“Feed Me Only When I’m Cueing: Moving Away From a Volume-Driven Culture in the NICU” published in the May-June 2012 issue of Neonatal Intensive Care –The Journal of Perinatology-Neonatology.
Abstract: The adverse feeding outcomes of NICU graduates and their enduring feeding problems suggest a need to critically look at “the culture of feeding” in the NICU. It is a pivotal factor in how the preterm experiences feeding , how parents develop their working model of the feeding relationship, and how the NICU team communicates about, and attempts to support, feeding skills needed for discharge to home. These cultural underpinnings can affect caregiving, both adversely and positively, and, therefore, the emergence of safe and successful feeding and swallowing. An “infant-driven” culture of feeding (Ludwig & Waitzman, 2007) embraces the infant as a co-regulatory partner. A more traditional “volume-driven” feeding culture focuses on emptying the bottle. An Infant-driven culture is suggested as essential for a true cue-based feeding approach, which optimally supports the preterm infant’s developmental strivings and long-term well-being.

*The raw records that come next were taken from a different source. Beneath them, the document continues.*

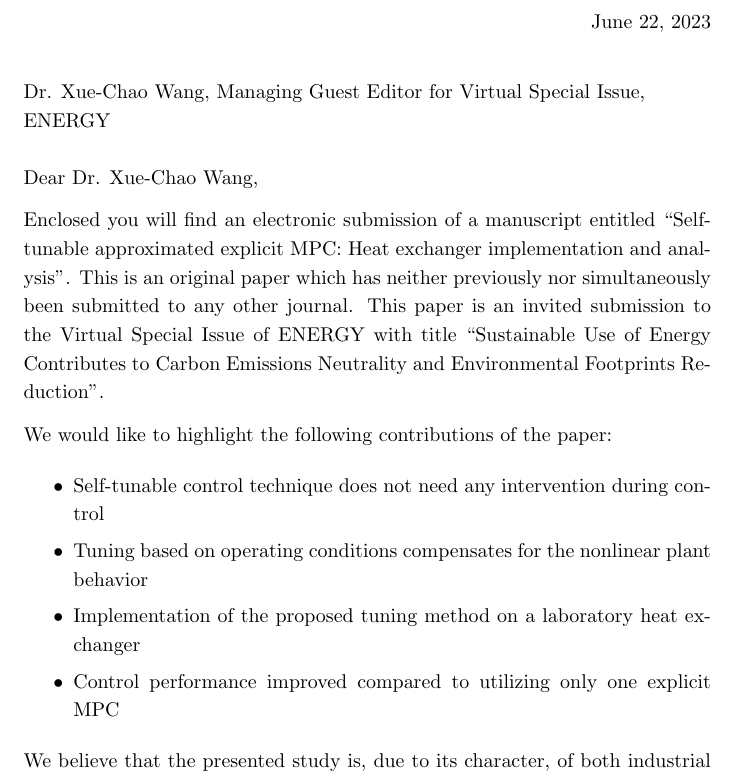
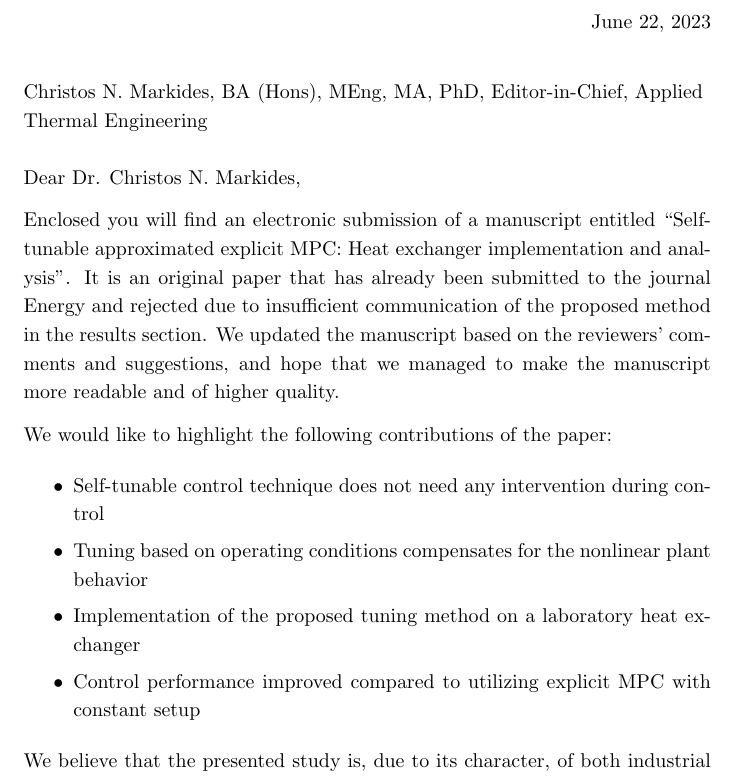
Before and after one commit to LenkaGal/self_tunable_HE, a LaTeX letter (paper/ATE/cover_letter.tex): part of the page, cut so that both start at the same text. Compiled offline with pdfLaTeX.

Commit message:
ATE cover letter

```diff
--- a/paper/ATE/cover_letter.tex
+++ b/paper/ATE/cover_letter.tex
@@ -4,22 +4,21 @@
 \linespread{1.2}
 \begin{document}
 \pagestyle{headings}
-\begin{letter}{Dr. Xue-Chao Wang, Managing Guest Editor for Virtual Special Issue, ENERGY}
+\begin{letter}{Christos N. Markides, BA (Hons), MEng, MA, PhD, Editor-in-Chief, Applied Thermal Engineering}
 
-\opening{Dear Dr. Xue-Chao Wang,}
+\opening{Dear Dr. Christos N. Markides,}
 
-Enclosed you will find an electronic submission of a manuscript entitled ``Self-tunable approximated explicit MPC: Heat exchanger implementation and analysis''.
-This is an original paper which has neither previously nor simultaneously been submitted to any other journal. This paper is an invited submission to the Virtual Special Issue of ENERGY with title ``Sustainable Use of Energy Contributes to Carbon Emissions Neutrality and Environmental Footprints Reduction''.
+Enclosed you will find an electronic submission of a manuscript entitled ``Self-tunable approximated explicit MPC: Heat exchanger implementation and analysis''. It is an original paper that has already been submitted to the journal Energy and rejected due to insufficient communication of the proposed method in the results section. We updated the manuscript based on the reviewers' comments and suggestions, and hope that we managed to make the manuscript more readable and of higher quality.
 
 We would like to highlight the following contributions of the paper:
 \begin{itemize}
 	\item Self-tunable control technique does not need any intervention during control
 	\item Tuning based on operating conditions compensates for the nonlinear plant behavior
 	\item Implementation of the proposed tuning method on a laboratory heat exchanger
-	\item Control performance improved compared to utilizing only one explicit MPC
+	\item Control performance improved compared to utilizing explicit MPC with constant setup
 \end{itemize}
 
-We believe that the presented study is, due to its character, of both industrial and academic interest and within the scope of the journal. We would very much appreciate if you would consider the manuscript for publication in the journal ENERGY.
+We believe that the presented study is, due to its character, of both industrial and academic interest and within the scope of the journal. We would very much appreciate if you would consider the manuscript for publication in the journal Applied Thermal Engineering.
 
 Sincerely yours, \\
 Lenka Gal\v{c}\'{i}kov\'{a}, Petronela Belkov\'{a}, and Juraj~Oravec
```
Also changed, not shown: 1 other file.
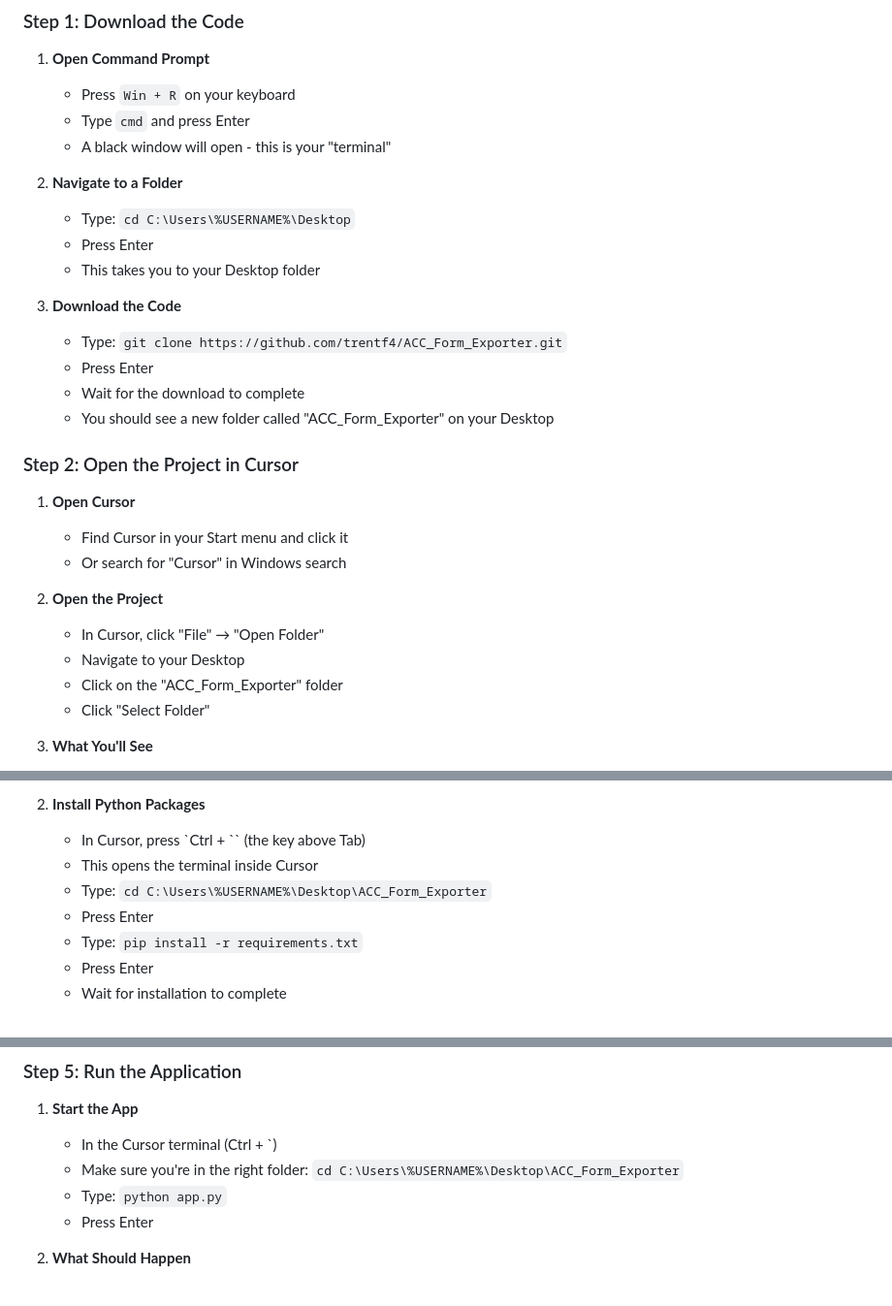
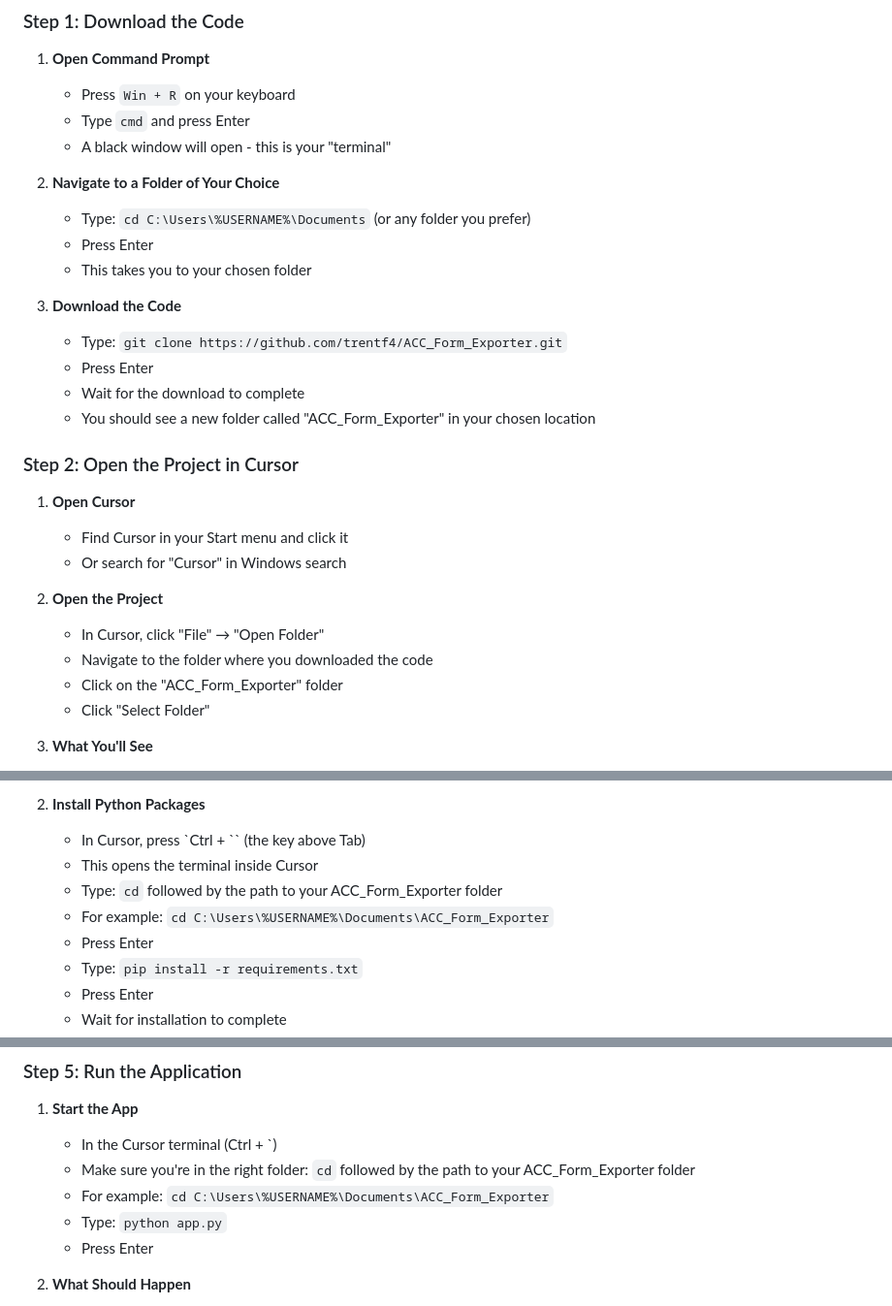
Before and after one commit to trentf4/ACC_Form_Exporter, a Markdown page: README.md, 3 parts joined by grey strips. Shown at 97% size. GitHub-like rendering.

Commit message:
Update README with generic folder download instructions - Change from Desktop-specific to generic folder location instructions - Update all path references to use user's chosen download location - Make instructions more flexible for any folder preference

```diff
--- a/README.md
+++ b/README.md
@@ -73,16 +73,16 @@ A Flask web application for exporting Autodesk Construction Cloud (ACC) forms as
    - Type `cmd` and press Enter
    - A black window will open - this is your "terminal"
 
-2. **Navigate to a Folder**
-   - Type: `cd C:\Users\%USERNAME%\Desktop`
+2. **Navigate to a Folder of Your Choice**
+   - Type: `cd C:\Users\%USERNAME%\Documents` (or any folder you prefer)
    - Press Enter
-   - This takes you to your Desktop folder
+   - This takes you to your chosen folder
 
 3. **Download the Code**
    - Type: `git clone https://github.com/trentf4/ACC_Form_Exporter.git`
    - Press Enter
    - Wait for the download to complete
-   - You should see a new folder called "ACC_Form_Exporter" on your Desktop
+   - You should see a new folder called "ACC_Form_Exporter" in your chosen location
 
 ### Step 2: Open the Project in Cursor
 
@@ -92,7 +92,7 @@ A Flask web application for exporting Autodesk Construction Cloud (ACC) forms as
 
 2. **Open the Project**
    - In Cursor, click "File" → "Open Folder"
-   - Navigate to your Desktop
+   - Navigate to the folder where you downloaded the code
    - Click on the "ACC_Form_Exporter" folder
    - Click "Select Folder"
 
@@ -113,7 +113,8 @@ A Flask web application for exporting Autodesk Construction Cloud (ACC) forms as
 2. **Install Python Packages**
    - In Cursor, press `Ctrl + `` (the key above Tab)
    - This opens the terminal inside Cursor
-   - Type: `cd C:\Users\%USERNAME%\Desktop\ACC_Form_Exporter`
+   - Type: `cd` followed by the path to your ACC_Form_Exporter folder
+   - For example: `cd C:\Users\%USERNAME%\Documents\ACC_Form_Exporter`
    - Press Enter
    - Type: `pip install -r requirements.txt`
    - Press Enter
@@ -145,7 +146,8 @@ A Flask web application for exporting Autodesk Construction Cloud (ACC) forms as
 
 1. **Start the App**
    - In the Cursor terminal (Ctrl + `)
-   - Make sure you're in the right folder: `cd C:\Users\%USERNAME%\Desktop\ACC_Form_Exporter`
+   - Make sure you're in the right folder: `cd` followed by the path to your ACC_Form_Exporter folder
+   - For example: `cd C:\Users\%USERNAME%\Documents\ACC_Form_Exporter`
    - Type: `python app.py`
    - Press Enter
 
```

Together, we can help change the culture of feeding in the NICU.